James Montgomery, Associate Editor, RenewableEnergyWorld.com
April 17, 2013 | 0 Comments
New Hampshire, USA -- Wind power surged to a new record in 2012 with nearly 45 gigawatts (GW) of new installations, a 10 percent increase from 2011, according to the Global Wind Energy Council (GWEC)'s Annual Market Update. Global installed capacity increased roughly 19 percent to 282.6 GW, which is slightly below the 22 percent average annual growth rate over the last 10 years.
The report, released earlier today, tracks about 79 countries, 24 of which have more than 1 GW installed (16 in Europe).
Thanks to the expiring production tax credit (PTC), the US connected over 13.1 GW of new wind power capacity in 2012, exceeding 50 GW of total wind power capacity, nearly a 30 percent increase from 2011. Canada added 935 MW of new wind capacity, a slowdown from 1.2 GW in 2011, but still its second-best year, while 2013 is expected to see a surge to 1.5 GW of new capacity. Mexico more than doubled its installed capacity in 2012 to exceed 1.3 GW.
China added nearly 13 GW of new wind capacity in 2012, a significant drop over the past three years. Nonetheless, China's electricity generated by wind energy surpassed 100 million MWh, making up 2 percent of the country's total electricity output (up from 1.5 percent in 2011). China's total cumulative installed wind power capacity is now more than 75 GW, nearly tripling over the past three years.
India is another key market for wind, but also saw a bit of a slowdown in 2012. New wind energy installations exceeded 2.3 GW, with 18.4 GW in cumulative total. Wind power accounted for about 69 percent of total renewable energy capacity of 26.9 GW in India. Japan, meanwhile, continues its slow transition to a diversified energy mix with more renewable energy options. The country added 88 MW of new installations in 2012 for a cumulative capacity of 2.6 GW, translating to roughly 0.5 percent of total power supply.
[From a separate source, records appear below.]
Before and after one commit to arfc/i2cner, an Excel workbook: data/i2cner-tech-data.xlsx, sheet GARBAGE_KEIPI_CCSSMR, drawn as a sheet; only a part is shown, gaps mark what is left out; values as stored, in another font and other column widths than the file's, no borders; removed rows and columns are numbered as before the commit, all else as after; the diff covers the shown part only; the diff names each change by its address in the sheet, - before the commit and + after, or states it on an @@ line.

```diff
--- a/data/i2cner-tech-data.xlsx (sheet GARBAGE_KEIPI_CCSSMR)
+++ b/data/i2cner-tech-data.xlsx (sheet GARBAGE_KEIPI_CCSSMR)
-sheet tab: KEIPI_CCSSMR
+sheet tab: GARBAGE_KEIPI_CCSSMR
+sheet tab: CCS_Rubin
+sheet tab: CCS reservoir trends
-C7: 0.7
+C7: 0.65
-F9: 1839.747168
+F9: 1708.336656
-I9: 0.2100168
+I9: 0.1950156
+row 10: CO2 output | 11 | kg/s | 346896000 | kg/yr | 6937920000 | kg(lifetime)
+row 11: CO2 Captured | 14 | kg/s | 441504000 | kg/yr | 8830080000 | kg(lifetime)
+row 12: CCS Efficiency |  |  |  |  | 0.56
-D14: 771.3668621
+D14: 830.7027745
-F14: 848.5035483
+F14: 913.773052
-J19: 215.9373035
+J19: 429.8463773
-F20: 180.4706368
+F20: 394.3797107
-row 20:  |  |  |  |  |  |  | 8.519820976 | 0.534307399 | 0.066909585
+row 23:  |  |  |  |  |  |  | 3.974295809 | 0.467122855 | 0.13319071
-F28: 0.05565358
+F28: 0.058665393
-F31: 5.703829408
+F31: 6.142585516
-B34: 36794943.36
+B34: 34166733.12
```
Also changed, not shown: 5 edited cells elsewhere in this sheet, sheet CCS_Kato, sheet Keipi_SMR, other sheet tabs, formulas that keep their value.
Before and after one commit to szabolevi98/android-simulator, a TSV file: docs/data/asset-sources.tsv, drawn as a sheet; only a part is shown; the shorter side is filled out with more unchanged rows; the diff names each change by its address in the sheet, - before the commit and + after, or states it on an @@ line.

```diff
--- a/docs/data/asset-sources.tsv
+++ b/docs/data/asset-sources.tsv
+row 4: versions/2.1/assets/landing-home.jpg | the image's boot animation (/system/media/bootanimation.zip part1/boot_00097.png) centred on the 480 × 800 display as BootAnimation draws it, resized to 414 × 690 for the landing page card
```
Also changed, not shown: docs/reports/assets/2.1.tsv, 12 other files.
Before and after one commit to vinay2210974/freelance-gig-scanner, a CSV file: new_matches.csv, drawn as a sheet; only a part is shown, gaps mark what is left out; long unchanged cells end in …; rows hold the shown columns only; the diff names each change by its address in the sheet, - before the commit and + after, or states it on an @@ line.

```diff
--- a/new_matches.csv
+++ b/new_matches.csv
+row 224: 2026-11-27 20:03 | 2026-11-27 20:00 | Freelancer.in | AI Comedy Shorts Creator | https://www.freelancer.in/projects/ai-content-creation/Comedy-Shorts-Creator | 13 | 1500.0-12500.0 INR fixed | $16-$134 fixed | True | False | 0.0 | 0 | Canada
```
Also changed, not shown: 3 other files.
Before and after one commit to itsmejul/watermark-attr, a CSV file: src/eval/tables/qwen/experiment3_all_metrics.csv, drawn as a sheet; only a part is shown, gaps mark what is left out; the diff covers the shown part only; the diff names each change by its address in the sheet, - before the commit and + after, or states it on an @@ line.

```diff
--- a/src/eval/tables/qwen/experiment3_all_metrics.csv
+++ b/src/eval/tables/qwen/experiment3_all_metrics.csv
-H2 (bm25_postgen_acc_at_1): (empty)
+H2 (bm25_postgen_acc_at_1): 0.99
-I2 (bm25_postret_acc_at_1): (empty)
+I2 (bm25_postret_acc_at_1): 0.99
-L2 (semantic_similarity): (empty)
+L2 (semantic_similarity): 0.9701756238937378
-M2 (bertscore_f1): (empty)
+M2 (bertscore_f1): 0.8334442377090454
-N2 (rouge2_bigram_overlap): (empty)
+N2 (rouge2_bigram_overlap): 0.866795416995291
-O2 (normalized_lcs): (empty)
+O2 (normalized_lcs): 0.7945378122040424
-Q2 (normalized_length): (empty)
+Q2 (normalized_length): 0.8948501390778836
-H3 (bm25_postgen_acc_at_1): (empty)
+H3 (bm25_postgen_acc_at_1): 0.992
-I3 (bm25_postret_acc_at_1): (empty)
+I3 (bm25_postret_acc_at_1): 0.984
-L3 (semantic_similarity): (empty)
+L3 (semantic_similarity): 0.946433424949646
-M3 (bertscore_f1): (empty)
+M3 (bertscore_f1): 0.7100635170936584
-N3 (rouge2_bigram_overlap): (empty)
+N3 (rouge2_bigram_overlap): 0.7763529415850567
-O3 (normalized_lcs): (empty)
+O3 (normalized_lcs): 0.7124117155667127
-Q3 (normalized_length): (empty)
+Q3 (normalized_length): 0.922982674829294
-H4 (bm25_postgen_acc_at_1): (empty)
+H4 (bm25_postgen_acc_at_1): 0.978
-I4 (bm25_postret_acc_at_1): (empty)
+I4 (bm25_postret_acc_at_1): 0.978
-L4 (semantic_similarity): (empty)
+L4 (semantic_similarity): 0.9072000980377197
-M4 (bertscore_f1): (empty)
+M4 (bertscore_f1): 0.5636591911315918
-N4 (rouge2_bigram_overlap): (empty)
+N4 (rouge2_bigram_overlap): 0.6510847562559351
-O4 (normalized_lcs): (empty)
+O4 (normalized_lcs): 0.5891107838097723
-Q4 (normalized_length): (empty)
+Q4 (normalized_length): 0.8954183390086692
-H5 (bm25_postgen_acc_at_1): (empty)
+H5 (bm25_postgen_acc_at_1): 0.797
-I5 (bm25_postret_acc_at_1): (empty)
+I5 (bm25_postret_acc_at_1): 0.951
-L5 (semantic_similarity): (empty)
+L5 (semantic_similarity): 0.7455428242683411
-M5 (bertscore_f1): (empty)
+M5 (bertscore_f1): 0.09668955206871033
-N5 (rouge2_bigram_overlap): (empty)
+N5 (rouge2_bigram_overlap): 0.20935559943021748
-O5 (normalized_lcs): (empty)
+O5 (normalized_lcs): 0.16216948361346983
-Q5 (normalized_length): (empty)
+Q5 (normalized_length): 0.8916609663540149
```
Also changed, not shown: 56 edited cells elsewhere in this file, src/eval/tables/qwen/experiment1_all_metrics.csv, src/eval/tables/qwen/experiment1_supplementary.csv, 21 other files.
Wind energy's intermittency is surpassed only by the swell and ebb of policies (and politicians) that support it. GWEC projects annual wind installations worldwide will decline 11 percent in 2013 to just shy of 40 GW, "a much more significant drop in the market than we foresaw a year ago," due to the expected dropoff in the U.S., slow recovery in the Chinese and Indian markets, and a bit of a slowdown in Europe. For 2014 GWEC predicts a sharp recovery that will bring global installations slightly back above 2012 results, putting 2013-2017 average annual growth at nearly seven percent (just over 11 percent subtracting 2013's dip). By 2017 GWEC projects an annual global wind market of 61 GW, and cumulative installed capacity of roughly 536 GW.